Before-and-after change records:
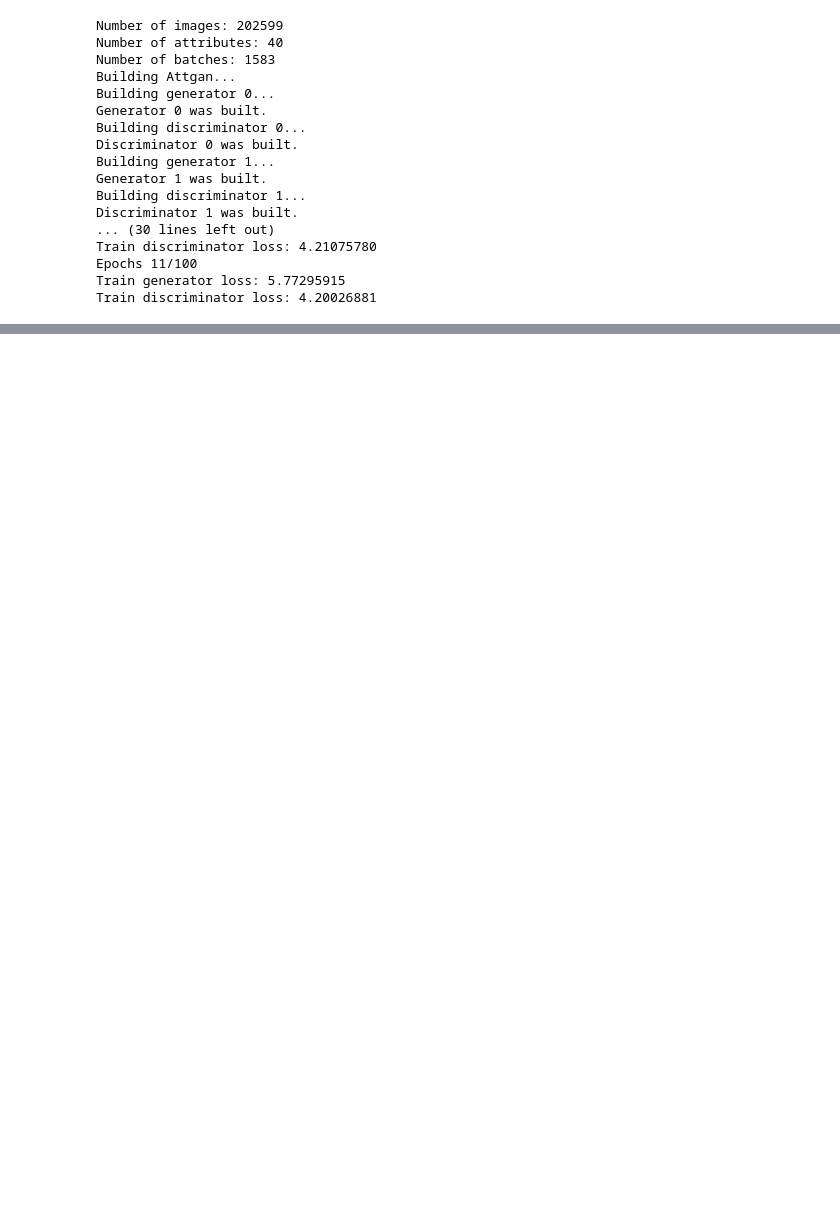
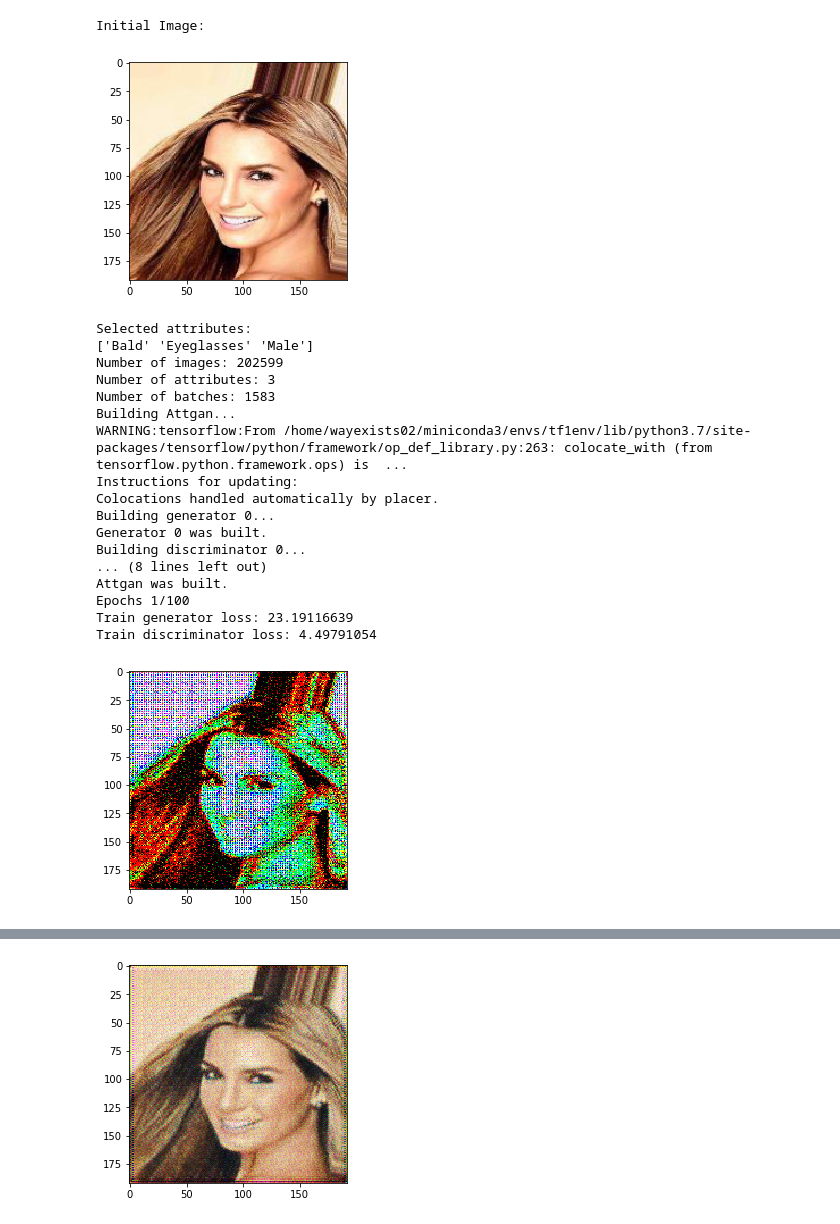
Before and after one commit to wayexists02/attgan_impl_tf, a Jupyter notebook: train_attgan3.ipynb, the cells around one changed output, grey strips where cells are left out. Drawn from its saved outputs; the diff is of its cells as text; code cells hidden in the pictures; blank space fills up the shorter version.

```diff
--- a/train_attgan3.ipynb
+++ b/train_attgan3.ipynb
@@ -10,46 +12,80 @@ from env import *
 from DataLoader import DataLoader
 from AttGan import AttGan
 # %%
+# construct test image
+test_image = cv2.imread(TEST_IMAGE)
+test_image = cv2.resize(test_image, dsize=(HEIGHT, WIDTH))
+test_image = (np.float32(test_image) - 128) / 128
+test_image_rgb = np.ubyte((test_image + 1) * 128)
+test_image_rgb = cv2.cvtColor(test_image_rgb, cv2.COLOR_BGR2RGB)
+
+print("Initial Image:")
+plt.imshow(test_image_rgb)
+plt.show()
+
+# construct data loader
 dloader = DataLoader(BATCH_SIZE)
 dloader.build()
 
+# construct model
 model = AttGan(eta=ETA, num_att=dloader.num_att)
 model.build()
 
+
+test_att = np.array([-1, 1, 1])
+
+# tensorboard settings
 # tf.summary.FileWriter("./logdir/", graph=model.graph)
 
+# train
 for e in range(EPOCHS):
+
+    # loss for generator and discriminator
     train_loss_g = 0.0
     train_loss_d = 0.0
 
+    # batch train step
     for X_src, X_att_a, X_att_b in dloader.next_batch():
         loss_g, loss_d = model.step(X_src, X_att_a, X_att_b)
         train_loss_g += loss_g
         train_loss_d += loss_d
 
+    # compute loss
     train_loss_g /= len(dloader)
     train_loss_d /= len(dloader)
 
     print(f"Epochs {e+1}/{EPOCHS}")
     print(f"Train generator loss: {train_loss_g:.8f}")
     print(f"Train discriminator loss: {train_loss_d:.8f}")
 
+    # test attgan
+    test_result = model.convert(test_image.reshape(-1, *test_image.shape), test_att.reshape(-1, *test_att.shape))
+    test_result = test_result.squeeze()
+
+    test_result = np.ubyte((test_result + 1) * 128)
+    test_result = cv2.cvtColor(test_result, cv2.COLOR_BGR2RGB)
+    plt.imshow(test_result)
+    plt.show()
+
 model.save("./ckpts/attgan")
 # %% [output]
-Number of images: 202599
-Number of attributes: 40
-Number of batches: 1583
-Building Attgan...
-Building generator 0...
-Generator 0 was built.
-Building discriminator 0...
-Discriminator 0 was built.
-Building generator 1...
-Generator 1 was built.
-Building discriminator 1...
-Discriminator 1 was built.
-... (30 lines left out)
-Train discriminator loss: 4.21075780
-Epochs 11/100
-Train generator loss: 5.77295915
-Train discriminator loss: 4.20026881
+Initial Image:
+[figure, added]
+Selected attributes:
+['Bald' 'Eyeglasses' 'Male']
+Number of images: 202599
+Number of attributes: 3
+Number of batches: 1583
+Building Attgan...
+WARNING:tensorflow:From /home/wayexists02/miniconda3/envs/tf1env/lib/python3.7/site-packages/tensorflow/python/framework/op_def_library.py:263: colocate_with (from tensorflow.python.framework.ops) is  ...
+Instructions for updating:
+Colocations handled automatically by placer.
+Building generator 0...
+Generator 0 was built.
+Building discriminator 0...
+... (8 lines left out)
+Attgan was built.
+Epochs 1/100
+Train generator loss: 23.19116639
+Train discriminator loss: 4.49791054
+[figure, added]
@@ -56,3 +95,4 @@ Train discriminator loss: 4.20026881
+[figure, added]
 # %%
 import cv2
 import matplotlib.pyplot as plt
```
Also changed, not shown: parts of 2 cells of this notebook, 8 other files.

▶ [What you are asked to do]:
The records above should be returned word for word, with every picture left out.

▶ [Response]:
Before and after one commit to wayexists02/attgan_impl_tf, a Jupyter notebook: train_attgan3.ipynb, the cells around one changed output, grey strips where cells are left out. Drawn from its saved outputs; the diff is of its cells as text; code cells hidden in the pictures; blank space fills up the shorter version.

```diff
--- a/train_attgan3.ipynb
+++ b/train_attgan3.ipynb
@@ -10,46 +12,80 @@ from env import *
 from DataLoader import DataLoader
 from AttGan import AttGan
 # %%
+# construct test image
+test_image = cv2.imread(TEST_IMAGE)
+test_image = cv2.resize(test_image, dsize=(HEIGHT, WIDTH))
+test_image = (np.float32(test_image) - 128) / 128
+test_image_rgb = np.ubyte((test_image + 1) * 128)
+test_image_rgb = cv2.cvtColor(test_image_rgb, cv2.COLOR_BGR2RGB)
+
+print("Initial Image:")
+plt.imshow(test_image_rgb)
+plt.show()
+
+# construct data loader
 dloader = DataLoader(BATCH_SIZE)
 dloader.build()
 
+# construct model
 model = AttGan(eta=ETA, num_att=dloader.num_att)
 model.build()
 
+
+test_att = np.array([-1, 1, 1])
+
+# tensorboard settings
 # tf.summary.FileWriter("./logdir/", graph=model.graph)
 
+# train
 for e in range(EPOCHS):
+
+    # loss for generator and discriminator
     train_loss_g = 0.0
     train_loss_d = 0.0
 
+    # batch train step
     for X_src, X_att_a, X_att_b in dloader.next_batch():
         loss_g, loss_d = model.step(X_src, X_att_a, X_att_b)
         train_loss_g += loss_g
         train_loss_d += loss_d
 
+    # compute loss
     train_loss_g /= len(dloader)
     train_loss_d /= len(dloader)
 
     print(f"Epochs {e+1}/{EPOCHS}")
     print(f"Train generator loss: {train_loss_g:.8f}")
     print(f"Train discriminator loss: {train_loss_d:.8f}")
 
+    # test attgan
+    test_result = model.convert(test_image.reshape(-1, *test_image.shape), test_att.reshape(-1, *test_att.shape))
+    test_result = test_result.squeeze()
+
+    test_result = np.ubyte((test_result + 1) * 128)
+    test_result = cv2.cvtColor(test_result, cv2.COLOR_BGR2RGB)
+    plt.imshow(test_result)
+    plt.show()
+
 model.save("./ckpts/attgan")
 # %% [output]
-Number of images: 202599
-Number of attributes: 40
-Number of batches: 1583
-Building Attgan...
-Building generator 0...
-Generator 0 was built.
-Building discriminator 0...
-Discriminator 0 was built.
-Building generator 1...
-Generator 1 was built.
-Building discriminator 1...
-Discriminator 1 was built.
-... (30 lines left out)
-Train discriminator loss: 4.21075780
-Epochs 11/100
-Train generator loss: 5.77295915
-Train discriminator loss: 4.20026881
+Initial Image:
+[figure, added]
+Selected attributes:
+['Bald' 'Eyeglasses' 'Male']
+Number of images: 202599
+Number of attributes: 3
+Number of batches: 1583
+Building Attgan...
+WARNING:tensorflow:From /home/wayexists02/miniconda3/envs/tf1env/lib/python3.7/site-packages/tensorflow/python/framework/op_def_library.py:263: colocate_with (from tensorflow.python.framework.ops) is  ...
+Instructions for updating:
+Colocations handled automatically by placer.
+Building generator 0...
+Generator 0 was built.
+Building discriminator 0...
+... (8 lines left out)
+Attgan was built.
+Epochs 1/100
+Train generator loss: 23.19116639
+Train discriminator loss: 4.49791054
+[figure, added]
@@ -56,3 +95,4 @@ Train discriminator loss: 4.20026881
+[figure, added]
 # %%
 import cv2
 import matplotlib.pyplot as plt
```
Also changed, not shown: parts of 2 cells of this notebook, 8 other files.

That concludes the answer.